The Old City Gate in Speyer (Altpörtel)

The Old Gate (Altpörtel) is one of the original 68 towers in the medieval city walls and gates and is the city of Speyer’s medieval west gate. Today it is with 55 metres one of the tallest and architecturally most significant of the remaining city gates in Germany.

The Altpörtel was built between 1230 and 1250 on the ruins of a previous tower. The name of the tower refers to its Latin name „vetus porta” which translates, in contrary to the not surviving „nova porta”, as old gate.

In 1511 Speyer's mayor ordered that the tower be rebuilt, using the bottom of the 13th century tower as the foundation but the upper part of the tower was added and completed in 1514. The tower was originally built as an exterior gate, later it was connecting the old town with the suburb of the St. Gilgenvorstadt. Finally in 1708 a 20 meters high roof was added. Originally the Altpörtel was constructed to mark the end of a “Via Triumphalis” that led from the city's western entrance to the cathedral. The boulevard was originally between 25 and 50 meter wide and has a length of 700 meters.
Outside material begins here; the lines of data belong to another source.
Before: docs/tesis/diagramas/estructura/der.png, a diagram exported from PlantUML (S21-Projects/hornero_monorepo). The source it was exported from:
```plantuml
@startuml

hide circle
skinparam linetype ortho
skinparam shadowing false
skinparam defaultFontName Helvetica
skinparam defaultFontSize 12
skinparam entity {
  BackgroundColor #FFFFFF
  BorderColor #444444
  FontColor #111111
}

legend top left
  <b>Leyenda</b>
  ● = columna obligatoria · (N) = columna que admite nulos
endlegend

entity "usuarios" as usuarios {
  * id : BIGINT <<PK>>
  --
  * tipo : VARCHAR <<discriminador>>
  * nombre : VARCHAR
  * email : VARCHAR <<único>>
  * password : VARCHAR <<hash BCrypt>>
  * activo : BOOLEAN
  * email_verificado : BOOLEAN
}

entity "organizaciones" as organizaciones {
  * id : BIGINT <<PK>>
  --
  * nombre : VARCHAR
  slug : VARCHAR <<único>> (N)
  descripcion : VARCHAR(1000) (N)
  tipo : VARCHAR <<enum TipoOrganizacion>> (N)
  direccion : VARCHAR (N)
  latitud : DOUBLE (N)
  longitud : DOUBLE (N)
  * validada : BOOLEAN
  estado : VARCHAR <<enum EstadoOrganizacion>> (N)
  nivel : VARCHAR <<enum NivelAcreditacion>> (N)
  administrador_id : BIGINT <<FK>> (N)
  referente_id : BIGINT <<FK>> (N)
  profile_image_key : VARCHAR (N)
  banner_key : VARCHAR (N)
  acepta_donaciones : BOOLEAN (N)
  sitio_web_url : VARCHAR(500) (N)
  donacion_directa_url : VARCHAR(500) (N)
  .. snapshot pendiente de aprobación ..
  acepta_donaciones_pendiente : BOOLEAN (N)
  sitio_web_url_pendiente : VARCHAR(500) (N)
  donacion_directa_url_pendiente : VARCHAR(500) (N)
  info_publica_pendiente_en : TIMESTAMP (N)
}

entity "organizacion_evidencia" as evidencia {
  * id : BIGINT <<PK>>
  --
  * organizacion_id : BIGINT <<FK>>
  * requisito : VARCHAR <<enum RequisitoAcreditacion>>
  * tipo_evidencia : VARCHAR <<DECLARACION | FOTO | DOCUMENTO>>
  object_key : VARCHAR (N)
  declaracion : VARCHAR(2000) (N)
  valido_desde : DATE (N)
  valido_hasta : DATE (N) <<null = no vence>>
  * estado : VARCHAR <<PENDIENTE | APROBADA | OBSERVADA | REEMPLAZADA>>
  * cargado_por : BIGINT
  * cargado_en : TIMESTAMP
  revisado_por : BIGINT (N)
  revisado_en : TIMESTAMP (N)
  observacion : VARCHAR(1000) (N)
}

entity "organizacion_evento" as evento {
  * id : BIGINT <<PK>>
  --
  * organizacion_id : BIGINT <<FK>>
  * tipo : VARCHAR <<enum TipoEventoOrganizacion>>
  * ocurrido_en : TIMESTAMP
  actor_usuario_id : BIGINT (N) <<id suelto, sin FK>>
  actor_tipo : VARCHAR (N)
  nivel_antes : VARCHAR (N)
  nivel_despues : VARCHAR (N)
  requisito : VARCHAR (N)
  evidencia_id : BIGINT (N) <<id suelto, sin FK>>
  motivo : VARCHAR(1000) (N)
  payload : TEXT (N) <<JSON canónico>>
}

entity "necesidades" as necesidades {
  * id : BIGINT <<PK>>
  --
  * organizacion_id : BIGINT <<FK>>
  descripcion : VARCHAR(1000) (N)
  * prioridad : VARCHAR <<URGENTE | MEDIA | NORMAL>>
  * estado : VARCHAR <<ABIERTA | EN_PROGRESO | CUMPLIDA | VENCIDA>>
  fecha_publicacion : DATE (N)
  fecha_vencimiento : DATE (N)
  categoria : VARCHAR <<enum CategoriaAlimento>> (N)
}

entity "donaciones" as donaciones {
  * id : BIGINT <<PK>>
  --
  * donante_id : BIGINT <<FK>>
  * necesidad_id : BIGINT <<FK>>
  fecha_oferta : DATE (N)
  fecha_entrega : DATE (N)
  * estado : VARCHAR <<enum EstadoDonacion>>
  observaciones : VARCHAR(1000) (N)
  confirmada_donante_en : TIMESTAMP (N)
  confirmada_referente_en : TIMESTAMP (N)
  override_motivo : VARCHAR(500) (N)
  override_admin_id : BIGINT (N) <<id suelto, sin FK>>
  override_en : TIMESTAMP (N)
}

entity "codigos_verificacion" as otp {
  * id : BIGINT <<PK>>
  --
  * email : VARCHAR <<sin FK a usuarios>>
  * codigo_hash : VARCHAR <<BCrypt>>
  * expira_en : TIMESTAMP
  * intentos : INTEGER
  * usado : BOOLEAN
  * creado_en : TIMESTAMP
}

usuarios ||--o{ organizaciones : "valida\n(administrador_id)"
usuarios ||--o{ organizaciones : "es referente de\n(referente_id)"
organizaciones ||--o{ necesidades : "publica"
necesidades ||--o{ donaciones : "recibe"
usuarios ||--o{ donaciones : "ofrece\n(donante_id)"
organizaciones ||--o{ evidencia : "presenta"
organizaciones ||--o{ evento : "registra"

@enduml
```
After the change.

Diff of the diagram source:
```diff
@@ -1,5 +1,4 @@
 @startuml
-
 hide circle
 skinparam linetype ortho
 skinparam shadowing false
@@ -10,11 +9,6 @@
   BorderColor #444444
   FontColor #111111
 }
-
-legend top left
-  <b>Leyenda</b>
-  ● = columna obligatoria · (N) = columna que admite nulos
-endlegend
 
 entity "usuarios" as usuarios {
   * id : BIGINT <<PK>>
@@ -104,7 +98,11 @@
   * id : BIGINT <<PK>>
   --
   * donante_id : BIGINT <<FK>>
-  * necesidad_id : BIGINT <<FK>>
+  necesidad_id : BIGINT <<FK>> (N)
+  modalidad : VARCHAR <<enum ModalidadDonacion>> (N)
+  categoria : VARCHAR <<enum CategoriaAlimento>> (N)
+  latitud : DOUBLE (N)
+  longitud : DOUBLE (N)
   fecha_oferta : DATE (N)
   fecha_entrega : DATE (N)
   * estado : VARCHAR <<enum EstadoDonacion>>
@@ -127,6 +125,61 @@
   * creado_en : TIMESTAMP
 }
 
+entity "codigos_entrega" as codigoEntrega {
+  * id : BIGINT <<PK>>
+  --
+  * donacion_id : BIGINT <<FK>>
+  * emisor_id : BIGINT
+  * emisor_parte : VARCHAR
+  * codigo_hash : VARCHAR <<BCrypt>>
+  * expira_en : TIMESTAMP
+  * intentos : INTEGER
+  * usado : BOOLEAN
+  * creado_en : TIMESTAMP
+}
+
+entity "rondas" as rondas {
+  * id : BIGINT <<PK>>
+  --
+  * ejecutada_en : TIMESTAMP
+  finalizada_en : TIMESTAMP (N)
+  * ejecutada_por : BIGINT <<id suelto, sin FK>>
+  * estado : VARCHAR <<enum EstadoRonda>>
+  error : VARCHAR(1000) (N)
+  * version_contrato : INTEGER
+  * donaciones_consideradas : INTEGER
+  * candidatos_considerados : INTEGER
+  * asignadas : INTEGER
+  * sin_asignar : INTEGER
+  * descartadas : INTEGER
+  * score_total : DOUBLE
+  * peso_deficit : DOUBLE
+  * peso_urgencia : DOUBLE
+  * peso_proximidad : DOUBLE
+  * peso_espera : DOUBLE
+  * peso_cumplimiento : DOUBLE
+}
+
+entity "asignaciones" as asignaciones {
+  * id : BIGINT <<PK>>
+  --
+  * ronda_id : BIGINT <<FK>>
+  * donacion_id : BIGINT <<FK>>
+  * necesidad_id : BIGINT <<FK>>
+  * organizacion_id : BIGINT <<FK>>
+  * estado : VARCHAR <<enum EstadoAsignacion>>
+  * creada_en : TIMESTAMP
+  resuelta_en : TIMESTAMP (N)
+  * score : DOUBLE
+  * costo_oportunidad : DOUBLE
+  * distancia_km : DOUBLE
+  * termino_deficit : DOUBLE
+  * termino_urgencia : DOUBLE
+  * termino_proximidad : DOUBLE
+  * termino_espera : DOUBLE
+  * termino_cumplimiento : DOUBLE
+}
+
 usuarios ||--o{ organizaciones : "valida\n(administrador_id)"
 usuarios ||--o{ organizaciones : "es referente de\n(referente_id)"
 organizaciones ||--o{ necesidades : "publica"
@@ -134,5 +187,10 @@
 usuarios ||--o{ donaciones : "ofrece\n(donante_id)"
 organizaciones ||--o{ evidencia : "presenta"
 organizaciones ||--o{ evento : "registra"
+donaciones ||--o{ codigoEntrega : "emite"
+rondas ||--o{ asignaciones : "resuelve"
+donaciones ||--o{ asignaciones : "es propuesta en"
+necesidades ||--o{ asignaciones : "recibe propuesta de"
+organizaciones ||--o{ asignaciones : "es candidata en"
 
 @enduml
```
On special occasions the emperor would enter the city with a large retinue to travel down the boulevard to the cathedral.

For security reasons, the only openings on the gate's west side are two rows of embrasures while on the eastern side, which is the inner side, the tower is more finely crafted.